GIVEN DATA:
----------

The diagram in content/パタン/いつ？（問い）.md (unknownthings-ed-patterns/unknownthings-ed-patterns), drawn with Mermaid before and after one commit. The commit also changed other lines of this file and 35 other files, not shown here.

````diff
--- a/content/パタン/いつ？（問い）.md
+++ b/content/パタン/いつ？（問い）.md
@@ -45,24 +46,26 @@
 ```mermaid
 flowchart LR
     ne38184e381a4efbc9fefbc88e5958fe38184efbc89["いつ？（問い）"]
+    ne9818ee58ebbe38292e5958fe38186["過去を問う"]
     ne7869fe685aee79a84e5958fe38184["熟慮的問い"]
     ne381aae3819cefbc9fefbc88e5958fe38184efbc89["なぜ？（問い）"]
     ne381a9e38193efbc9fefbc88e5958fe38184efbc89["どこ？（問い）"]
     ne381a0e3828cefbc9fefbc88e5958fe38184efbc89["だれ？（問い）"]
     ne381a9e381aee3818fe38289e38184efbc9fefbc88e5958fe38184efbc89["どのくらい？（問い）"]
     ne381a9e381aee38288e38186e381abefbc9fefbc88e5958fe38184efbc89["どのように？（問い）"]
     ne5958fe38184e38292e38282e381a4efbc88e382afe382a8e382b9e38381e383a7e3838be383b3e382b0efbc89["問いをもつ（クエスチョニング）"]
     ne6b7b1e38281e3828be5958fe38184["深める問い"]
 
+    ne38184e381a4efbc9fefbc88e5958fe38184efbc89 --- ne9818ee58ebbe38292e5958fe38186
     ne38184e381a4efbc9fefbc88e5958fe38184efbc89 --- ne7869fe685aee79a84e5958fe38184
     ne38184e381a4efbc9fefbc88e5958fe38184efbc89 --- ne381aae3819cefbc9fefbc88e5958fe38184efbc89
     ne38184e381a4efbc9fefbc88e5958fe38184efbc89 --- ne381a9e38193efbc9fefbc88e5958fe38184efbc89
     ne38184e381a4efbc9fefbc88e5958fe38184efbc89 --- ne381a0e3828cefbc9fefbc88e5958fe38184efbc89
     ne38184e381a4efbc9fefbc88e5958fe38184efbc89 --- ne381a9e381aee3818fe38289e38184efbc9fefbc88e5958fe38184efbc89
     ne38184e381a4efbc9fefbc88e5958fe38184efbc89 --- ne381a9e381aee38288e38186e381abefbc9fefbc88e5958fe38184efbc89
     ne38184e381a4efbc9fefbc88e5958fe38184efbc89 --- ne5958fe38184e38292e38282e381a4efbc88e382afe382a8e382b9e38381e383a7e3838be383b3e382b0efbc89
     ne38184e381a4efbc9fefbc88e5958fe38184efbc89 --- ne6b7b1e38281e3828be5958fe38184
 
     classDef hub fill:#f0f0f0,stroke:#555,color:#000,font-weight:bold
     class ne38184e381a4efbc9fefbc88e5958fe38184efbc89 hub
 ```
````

----------

ACTIVITY: Every record above must appear again in the answer, unchanged.

COMPLETED TASK:
The diagram in content/パタン/いつ？（問い）.md (unknownthings-ed-patterns/unknownthings-ed-patterns), drawn with Mermaid before and after one commit. The commit also changed other lines of this file and 35 other files, not shown here.

````diff
--- a/content/パタン/いつ？（問い）.md
+++ b/content/パタン/いつ？（問い）.md
@@ -45,24 +46,26 @@
 ```mermaid
 flowchart LR
     ne38184e381a4efbc9fefbc88e5958fe38184efbc89["いつ？（問い）"]
+    ne9818ee58ebbe38292e5958fe38186["過去を問う"]
     ne7869fe685aee79a84e5958fe38184["熟慮的問い"]
     ne381aae3819cefbc9fefbc88e5958fe38184efbc89["なぜ？（問い）"]
     ne381a9e38193efbc9fefbc88e5958fe38184efbc89["どこ？（問い）"]
     ne381a0e3828cefbc9fefbc88e5958fe38184efbc89["だれ？（問い）"]
     ne381a9e381aee3818fe38289e38184efbc9fefbc88e5958fe38184efbc89["どのくらい？（問い）"]
     ne381a9e381aee38288e38186e381abefbc9fefbc88e5958fe38184efbc89["どのように？（問い）"]
     ne5958fe38184e38292e38282e381a4efbc88e382afe382a8e382b9e38381e383a7e3838be383b3e382b0efbc89["問いをもつ（クエスチョニング）"]
     ne6b7b1e38281e3828be5958fe38184["深める問い"]
 
+    ne38184e381a4efbc9fefbc88e5958fe38184efbc89 --- ne9818ee58ebbe38292e5958fe38186
     ne38184e381a4efbc9fefbc88e5958fe38184efbc89 --- ne7869fe685aee79a84e5958fe38184
     ne38184e381a4efbc9fefbc88e5958fe38184efbc89 --- ne381aae3819cefbc9fefbc88e5958fe38184efbc89
     ne38184e381a4efbc9fefbc88e5958fe38184efbc89 --- ne381a9e38193efbc9fefbc88e5958fe38184efbc89
     ne38184e381a4efbc9fefbc88e5958fe38184efbc89 --- ne381a0e3828cefbc9fefbc88e5958fe38184efbc89
     ne38184e381a4efbc9fefbc88e5958fe38184efbc89 --- ne381a9e381aee3818fe38289e38184efbc9fefbc88e5958fe38184efbc89
     ne38184e381a4efbc9fefbc88e5958fe38184efbc89 --- ne381a9e381aee38288e38186e381abefbc9fefbc88e5958fe38184efbc89
     ne38184e381a4efbc9fefbc88e5958fe38184efbc89 --- ne5958fe38184e38292e38282e381a4efbc88e382afe382a8e382b9e38381e383a7e3838be383b3e382b0efbc89
     ne38184e381a4efbc9fefbc88e5958fe38184efbc89 --- ne6b7b1e38281e3828be5958fe38184
 
     classDef hub fill:#f0f0f0,stroke:#555,color:#000,font-weight:bold
     class ne38184e381a4efbc9fefbc88e5958fe38184efbc89 hub
 ```
````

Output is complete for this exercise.